They call the last player taken in the National Football League draft each year "Mr. Irrelevant."
Change that. It's now Andre Bauer.
The South Carolina lieutenant governor, who came in dead last in the June 8 primary for governor, apparently thinks he's denying Republican nominee Nikki Haley something of value by cattily withholding his support for her in the November general election.
In truth, he may now be the most irrelevant man in South Carolina politics, right below surprise Democratic Senate nominee Alvin Greene.
Note to Andre: Nikki Haley needs you about as much as she needs another Will Folks blog.
Ms. Haley not only won the Republican nomination, and the inside track to the governor's office, by a wide margin on Tuesday -- after nearly beating three guys outright in the June 8 election -- but in the process, she has no doubt become a star on the national stage.
That's because anyone who knows her realizes she is precisely what concerned, conservative voters are looking for this year: a rock-ribbed, fiscally responsible, Constitution-respecting, throw-the-bums-out-along-with-their-nonsense reformer.
And endorsements from Sarah Palin and Mitt Romney didn't hurt.
Nikki Haley is now a player in the big leagues.
Not only can she help bring respectability -- and star power -- back to South Carolina politics, but there may be no one more deliciously fitting to do so: To get the nomination, Ms. Haley had to crawl through foulness no good person should ever have to endure in order to serve her fellow citizens in public office. The South Carolina All-Boys' Club tried every scurrilous trick in the obscene South Carolina Political Playbook to smear this woman.
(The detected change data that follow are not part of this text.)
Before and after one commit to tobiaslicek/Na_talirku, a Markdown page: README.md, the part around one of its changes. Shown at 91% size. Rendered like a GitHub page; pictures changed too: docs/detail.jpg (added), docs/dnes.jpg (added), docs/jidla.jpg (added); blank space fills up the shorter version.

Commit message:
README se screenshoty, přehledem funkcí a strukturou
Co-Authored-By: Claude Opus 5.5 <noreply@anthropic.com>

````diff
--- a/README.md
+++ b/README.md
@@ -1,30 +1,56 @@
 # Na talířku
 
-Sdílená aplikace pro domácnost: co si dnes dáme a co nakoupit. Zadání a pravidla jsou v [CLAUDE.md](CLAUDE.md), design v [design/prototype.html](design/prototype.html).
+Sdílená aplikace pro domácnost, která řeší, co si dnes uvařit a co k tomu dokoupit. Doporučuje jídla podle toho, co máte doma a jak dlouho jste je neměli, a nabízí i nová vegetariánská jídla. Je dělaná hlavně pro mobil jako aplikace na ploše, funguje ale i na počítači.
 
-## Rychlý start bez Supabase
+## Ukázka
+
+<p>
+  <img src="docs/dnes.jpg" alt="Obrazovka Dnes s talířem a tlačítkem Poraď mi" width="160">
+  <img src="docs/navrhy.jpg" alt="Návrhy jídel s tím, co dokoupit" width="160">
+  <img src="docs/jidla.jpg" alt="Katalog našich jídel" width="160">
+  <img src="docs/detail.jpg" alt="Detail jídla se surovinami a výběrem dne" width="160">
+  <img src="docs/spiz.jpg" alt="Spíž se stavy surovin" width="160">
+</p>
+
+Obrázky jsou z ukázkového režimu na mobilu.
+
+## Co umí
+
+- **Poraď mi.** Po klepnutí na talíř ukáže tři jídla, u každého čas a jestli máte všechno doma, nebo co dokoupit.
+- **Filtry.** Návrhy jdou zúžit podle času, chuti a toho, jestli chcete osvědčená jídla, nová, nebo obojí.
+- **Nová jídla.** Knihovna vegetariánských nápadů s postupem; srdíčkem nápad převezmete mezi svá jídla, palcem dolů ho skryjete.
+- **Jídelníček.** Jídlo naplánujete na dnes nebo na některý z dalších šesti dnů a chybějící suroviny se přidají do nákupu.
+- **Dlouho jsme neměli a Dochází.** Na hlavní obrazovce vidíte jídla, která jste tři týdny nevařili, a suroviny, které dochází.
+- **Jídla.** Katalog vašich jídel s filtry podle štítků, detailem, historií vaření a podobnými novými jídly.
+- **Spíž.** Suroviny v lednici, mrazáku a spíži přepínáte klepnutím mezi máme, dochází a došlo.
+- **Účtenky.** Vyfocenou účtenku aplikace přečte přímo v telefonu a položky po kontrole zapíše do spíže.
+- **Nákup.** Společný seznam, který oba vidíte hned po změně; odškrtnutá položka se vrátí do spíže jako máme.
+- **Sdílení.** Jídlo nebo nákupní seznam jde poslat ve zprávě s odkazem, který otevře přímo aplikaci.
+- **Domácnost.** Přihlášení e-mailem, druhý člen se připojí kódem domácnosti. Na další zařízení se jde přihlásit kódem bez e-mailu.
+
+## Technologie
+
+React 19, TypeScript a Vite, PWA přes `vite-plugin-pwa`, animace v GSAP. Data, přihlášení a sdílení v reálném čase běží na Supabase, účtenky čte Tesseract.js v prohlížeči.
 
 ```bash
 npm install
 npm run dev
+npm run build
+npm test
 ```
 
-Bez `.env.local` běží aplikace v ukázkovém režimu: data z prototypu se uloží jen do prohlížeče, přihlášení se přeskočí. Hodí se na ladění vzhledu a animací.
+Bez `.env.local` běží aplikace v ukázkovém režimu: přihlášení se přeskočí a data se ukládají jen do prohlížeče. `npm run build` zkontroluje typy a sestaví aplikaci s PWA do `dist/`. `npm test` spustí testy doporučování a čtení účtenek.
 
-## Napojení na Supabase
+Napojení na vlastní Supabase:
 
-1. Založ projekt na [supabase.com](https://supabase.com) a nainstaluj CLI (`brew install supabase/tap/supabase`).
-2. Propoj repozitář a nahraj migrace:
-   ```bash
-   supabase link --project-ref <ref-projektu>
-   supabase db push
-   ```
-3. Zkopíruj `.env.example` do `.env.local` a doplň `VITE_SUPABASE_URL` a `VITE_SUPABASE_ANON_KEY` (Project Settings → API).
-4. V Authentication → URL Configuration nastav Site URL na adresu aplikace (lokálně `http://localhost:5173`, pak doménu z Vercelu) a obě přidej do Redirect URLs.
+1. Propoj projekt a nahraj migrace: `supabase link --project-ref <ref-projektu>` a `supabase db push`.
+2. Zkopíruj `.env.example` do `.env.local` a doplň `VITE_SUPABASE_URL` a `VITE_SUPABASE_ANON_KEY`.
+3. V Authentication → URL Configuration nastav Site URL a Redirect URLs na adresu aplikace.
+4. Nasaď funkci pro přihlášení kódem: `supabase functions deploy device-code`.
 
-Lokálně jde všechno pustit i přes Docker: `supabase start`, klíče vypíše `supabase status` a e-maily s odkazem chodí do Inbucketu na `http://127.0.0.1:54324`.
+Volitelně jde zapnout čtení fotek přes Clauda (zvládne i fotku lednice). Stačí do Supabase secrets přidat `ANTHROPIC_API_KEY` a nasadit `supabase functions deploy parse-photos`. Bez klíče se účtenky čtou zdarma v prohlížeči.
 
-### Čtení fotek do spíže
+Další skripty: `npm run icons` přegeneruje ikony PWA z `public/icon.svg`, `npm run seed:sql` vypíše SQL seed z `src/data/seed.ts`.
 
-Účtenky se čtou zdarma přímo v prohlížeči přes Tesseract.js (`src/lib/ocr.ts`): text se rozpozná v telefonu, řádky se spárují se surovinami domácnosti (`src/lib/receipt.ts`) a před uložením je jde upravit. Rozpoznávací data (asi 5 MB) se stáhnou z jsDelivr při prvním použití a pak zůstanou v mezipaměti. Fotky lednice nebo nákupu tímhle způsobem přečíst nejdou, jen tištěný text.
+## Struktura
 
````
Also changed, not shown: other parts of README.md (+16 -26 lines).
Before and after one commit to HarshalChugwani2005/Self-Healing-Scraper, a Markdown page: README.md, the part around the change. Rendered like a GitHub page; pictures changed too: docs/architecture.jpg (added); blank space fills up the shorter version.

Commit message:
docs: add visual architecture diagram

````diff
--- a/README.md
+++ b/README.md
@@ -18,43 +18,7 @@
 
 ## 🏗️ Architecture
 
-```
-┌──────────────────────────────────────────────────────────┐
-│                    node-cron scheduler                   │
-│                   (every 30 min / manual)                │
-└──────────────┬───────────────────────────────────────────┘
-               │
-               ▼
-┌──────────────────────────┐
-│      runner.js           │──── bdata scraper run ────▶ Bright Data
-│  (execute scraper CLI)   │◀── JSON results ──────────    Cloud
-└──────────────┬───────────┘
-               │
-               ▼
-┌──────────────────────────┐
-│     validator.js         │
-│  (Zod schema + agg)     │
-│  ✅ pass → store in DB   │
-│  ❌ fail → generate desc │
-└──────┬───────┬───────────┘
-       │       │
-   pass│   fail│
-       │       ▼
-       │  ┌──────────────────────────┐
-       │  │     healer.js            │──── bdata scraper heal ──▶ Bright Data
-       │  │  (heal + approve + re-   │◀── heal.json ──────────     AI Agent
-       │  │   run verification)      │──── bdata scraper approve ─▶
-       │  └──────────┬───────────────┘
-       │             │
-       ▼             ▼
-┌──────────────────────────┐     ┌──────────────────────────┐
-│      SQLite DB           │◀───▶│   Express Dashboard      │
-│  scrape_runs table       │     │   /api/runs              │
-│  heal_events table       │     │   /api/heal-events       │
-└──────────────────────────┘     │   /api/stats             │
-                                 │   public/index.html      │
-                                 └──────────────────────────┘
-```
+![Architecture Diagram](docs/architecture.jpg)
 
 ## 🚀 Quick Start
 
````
They had no proof, and voters would have none of it.
"South Carolina people are done with this," she said at one debate, regarding a Bauer campaign official who, like blogger Folks, claimed an affair with Haley. "We are done with the dirty politics that has given the state a bad name."
Maybe with Nikki Haley, the state has a good name now.